As anyone who knows horror will tell you, empathy is key. The more an audience empathises with the characters, puts themselves in their place and assumes their plight, the greater their emotional investment. When bad things happen to the characters the audience cares. Conversely, when the characters do stupid things or behave in ways the audience wouldn’t, they get frustrated. BUNNYMAN is one long exercise in frustration.
Six friends, three male and three female, driving along an otherwise deserted country road find themselves menaced by a sinister truck. First it won’t allow them to pass, then it overtakes them when they do. It isn’t long before it’s ramming them and they’re forced off the road. So what do the men in the car do? Take advantage of their superior numbers and justifiable indignation to kick some ass and take some names? Hell no. They send out one of their (skimpily dressed) girlfriends to offer a whimpering apology to the truck driver.
It get worse. Over the next 80 minutes not one of them is able to make a single informed or sensible decision, even when they start dying.
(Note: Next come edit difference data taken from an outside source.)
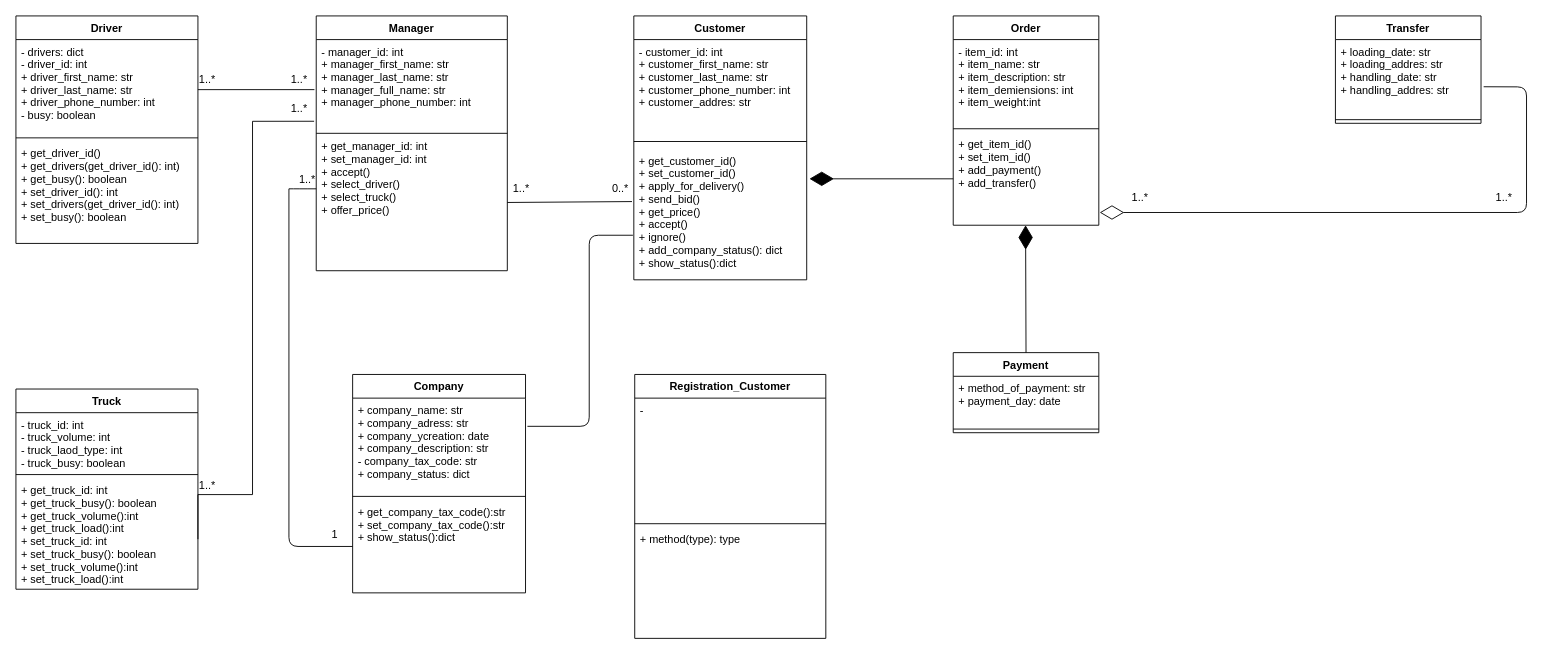
The draw.io diagram page "Page-1" (1 of 2) of d.drawio in Argam431/PYTHON3-2, before the edit. Source tidied: cells renumbered, new cells numbered last; positions are measured from the earlier drawing's top-left corner, leaving out a move shared by most shapes. Both pictures are drawn from the tidied source at 91%, with x=0, y=0 at pixel (15, 15).
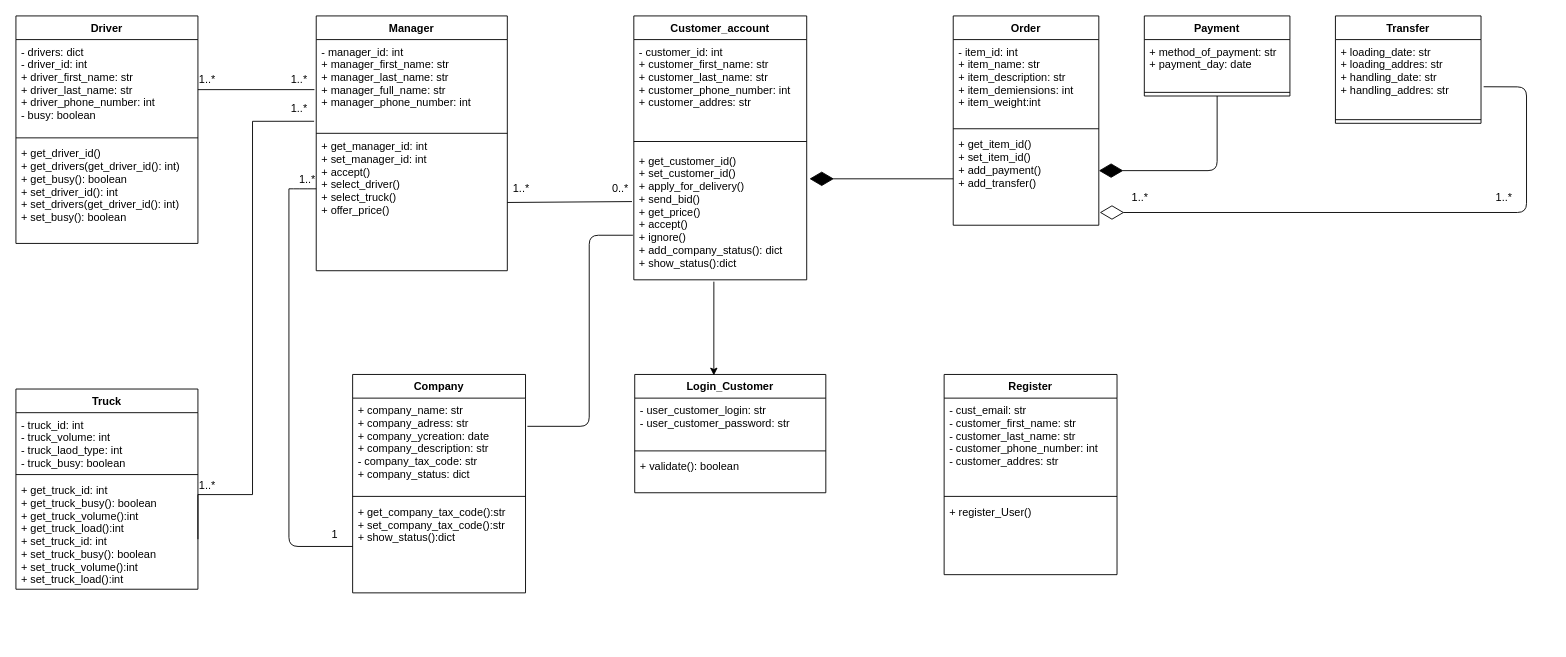
The same diagram, later.

Unchanged cells that the change refers to:
```xml
<mxCell id="9" value="+ get_customer_id()&#10;+ set_customer_id()&#10;+ apply_for_delivery()&#10;+ send_bid()&#10;+ get_price()&#10;+ accept()&#10;+ ignore()&#10;+ add_company_status(): dict&#10;+ show_status():dict&#10;&#10;&#10;" style="text;strokeColor=none;fillColor=none;align=left;verticalAlign=top;spacingLeft=4;spacingRight=4;overflow=hidden;points=[[0,0.5],[1,0.5]];portConstraint=eastwest;" parent="6" vertex="1">
  <mxGeometry y="146" width="190" height="144" as="geometry" />
</mxCell>
<mxCell id="25" value="+ get_item_id()&#10;+ set_item_id()&#10;+ add_payment()&#10;+ add_transfer()&#10;" style="text;strokeColor=none;fillColor=none;align=left;verticalAlign=top;spacingLeft=4;spacingRight=4;overflow=hidden;points=[[0,0.5],[1,0.5]];portConstraint=eastwest;" parent="22" vertex="1">
  <mxGeometry y="128" width="160" height="102" as="geometry" />
</mxCell>
```

Change to the diagram source:
```diff
@@
-    <mxCell id="6" value="Customer" style="swimlane;fontStyle=1;align=center;verticalAlign=top;horizontal=1;startSize=26;" parent="1" vertex="1">
+    <mxCell id="6" value="Customer_account" style="swimlane;fontStyle=1;align=center;verticalAlign=top;horizontal=1;startSize=26;" parent="1" vertex="1">
       <mxGeometry x="679" width="190" height="290" as="geometry" />
     </mxCell>
@@
     <mxCell id="29" value="Payment" style="swimlane;fontStyle=1;align=center;verticalAlign=top;horizontal=1;startSize=26;" parent="1" vertex="1">
-      <mxGeometry x="1030" y="370" width="160" height="88" as="geometry" />
+      <mxGeometry x="1240" width="160" height="88" as="geometry" />
     </mxCell>
@@
-    <mxCell id="47" style="endArrow=diamondThin;endFill=1;endSize=24;html=1;exitX=0.5;exitY=0;exitDx=0;exitDy=0;entryX=0.497;entryY=1;entryDx=0;entryDy=0;entryPerimeter=0;" parent="1" edge="1" source="29" target="25">
-      <mxGeometry relative="1" as="geometry" />
+    <mxCell id="47" style="endArrow=diamondThin;endFill=1;endSize=24;html=1;exitX=0.5;exitY=1;exitDx=0;exitDy=0;" parent="1" edge="1" source="29">
+      <mxGeometry relative="1" as="geometry">
+        <mxPoint x="1190" y="170" as="targetPoint" />
+        <Array as="points">
+          <mxPoint x="1320" y="170" />
+        </Array>
+      </mxGeometry>
     </mxCell>
@@
-    <mxCell id="51" value="Registration_Customer" style="swimlane;fontStyle=1;align=center;verticalAlign=top;horizontal=1;startSize=26;" parent="1" vertex="1">
-      <mxGeometry x="680" y="394" width="210" height="290" as="geometry" />
+    <mxCell id="51" value="Login_Customer" style="swimlane;fontStyle=1;align=center;verticalAlign=top;horizontal=1;startSize=26;" parent="1" vertex="1">
+      <mxGeometry x="680" y="394" width="210" height="130" as="geometry" />
     </mxCell>
-    <mxCell id="52" value="- " style="text;strokeColor=none;fillColor=none;align=left;verticalAlign=top;spacingLeft=4;spacingRight=4;overflow=hidden;" parent="51" vertex="1">
-      <mxGeometry y="26" width="210" height="134" as="geometry" />
+    <mxCell id="52" value="- user_customer_login: str&#10;- user_customer_password: str " style="text;strokeColor=none;fillColor=none;align=left;verticalAlign=top;spacingLeft=4;spacingRight=4;overflow=hidden;" parent="51" vertex="1">
+      <mxGeometry y="26" width="210" height="54" as="geometry" />
     </mxCell>
     <mxCell id="53" style="line;strokeWidth=1;fillColor=none;align=left;verticalAlign=middle;spacingTop=-1;spacingLeft=3;spacingRight=3;labelPosition=right;" parent="51" vertex="1">
-      <mxGeometry y="160" width="210" height="8" as="geometry" />
+      <mxGeometry y="80" width="210" height="8" as="geometry" />
     </mxCell>
-    <mxCell id="54" value="+ method(type): type" style="text;strokeColor=none;fillColor=none;align=left;verticalAlign=top;spacingLeft=4;spacingRight=4;overflow=hidden;" parent="51" vertex="1">
-      <mxGeometry y="168" width="210" height="122" as="geometry" />
+    <mxCell id="54" value="+ validate(): boolean" style="text;strokeColor=none;fillColor=none;align=left;verticalAlign=top;spacingLeft=4;spacingRight=4;overflow=hidden;" parent="51" vertex="1">
+      <mxGeometry y="88" width="210" height="42" as="geometry" />
     </mxCell>
+    <mxCell id="55" style="endArrow=classic;html=1;exitX=0.463;exitY=1.014;exitDx=0;exitDy=0;exitPerimeter=0;entryX=0.414;entryY=0.008;entryDx=0;entryDy=0;entryPerimeter=0;" parent="1" edge="1" source="9" target="51">
+      <mxGeometry relative="1" as="geometry" />
+    </mxCell>
+    <mxCell id="56" value="Register" style="swimlane;fontStyle=1;align=center;verticalAlign=top;horizontal=1;startSize=26;" parent="1" vertex="1">
+      <mxGeometry x="1020" y="394" width="190" height="220" as="geometry" />
+    </mxCell>
+    <mxCell id="57" value="- cust_email: str&#10;- customer_first_name: str &#10;- customer_last_name: str&#10;- customer_phone_number: int&#10;- customer_addres: str&#10;" style="text;strokeColor=none;fillColor=none;align=left;verticalAlign=top;spacingLeft=4;spacingRight=4;overflow=hidden;" parent="56" vertex="1">
+      <mxGeometry y="26" width="190" height="104" as="geometry" />
+    </mxCell>
+    <mxCell id="58" style="line;strokeWidth=1;fillColor=none;align=left;verticalAlign=middle;spacingTop=-1;spacingLeft=3;spacingRight=3;labelPosition=right;" parent="56" vertex="1">
+      <mxGeometry y="130" width="190" height="8" as="geometry" />
+    </mxCell>
+    <mxCell id="59" value="+ register_User()" style="text;strokeColor=none;fillColor=none;align=left;verticalAlign=top;spacingLeft=4;spacingRight=4;overflow=hidden;" parent="56" vertex="1">
+      <mxGeometry y="138" width="190" height="82" as="geometry" />
+    </mxCell>
```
One moment of head-shaking stupidity follows another, until every last shred of audience empathy has evaporated and you’re left with the unwavering conviction that they deserve everything they get.
At least the killer’s cool, right? He’s a guy in a bunny suit carrying a chainsaw – how could he not be cool? Director Carl Lindbergh was clearly aiming for a warped DONNY DARKO vibe, without realising that a little production design goes a long way. A guy in a generic store-bought bunny suit doing bad things is still a guy in a generic store-bought bunny suit. Oh, and another thing – just because you set torture to classical music doesn’t somehow make it profound.
BUNNYMAN is a shambles. The victims are idiots and cowards and the killers one-dimensional caricatures lacking even basic motivation. The film is an exercise in violence and depravity for its own sake, with an ending that must rank as one of the least effective and dramatic in the history of horror cinema. A significant entry in the annals of pointless movies that need never have been made.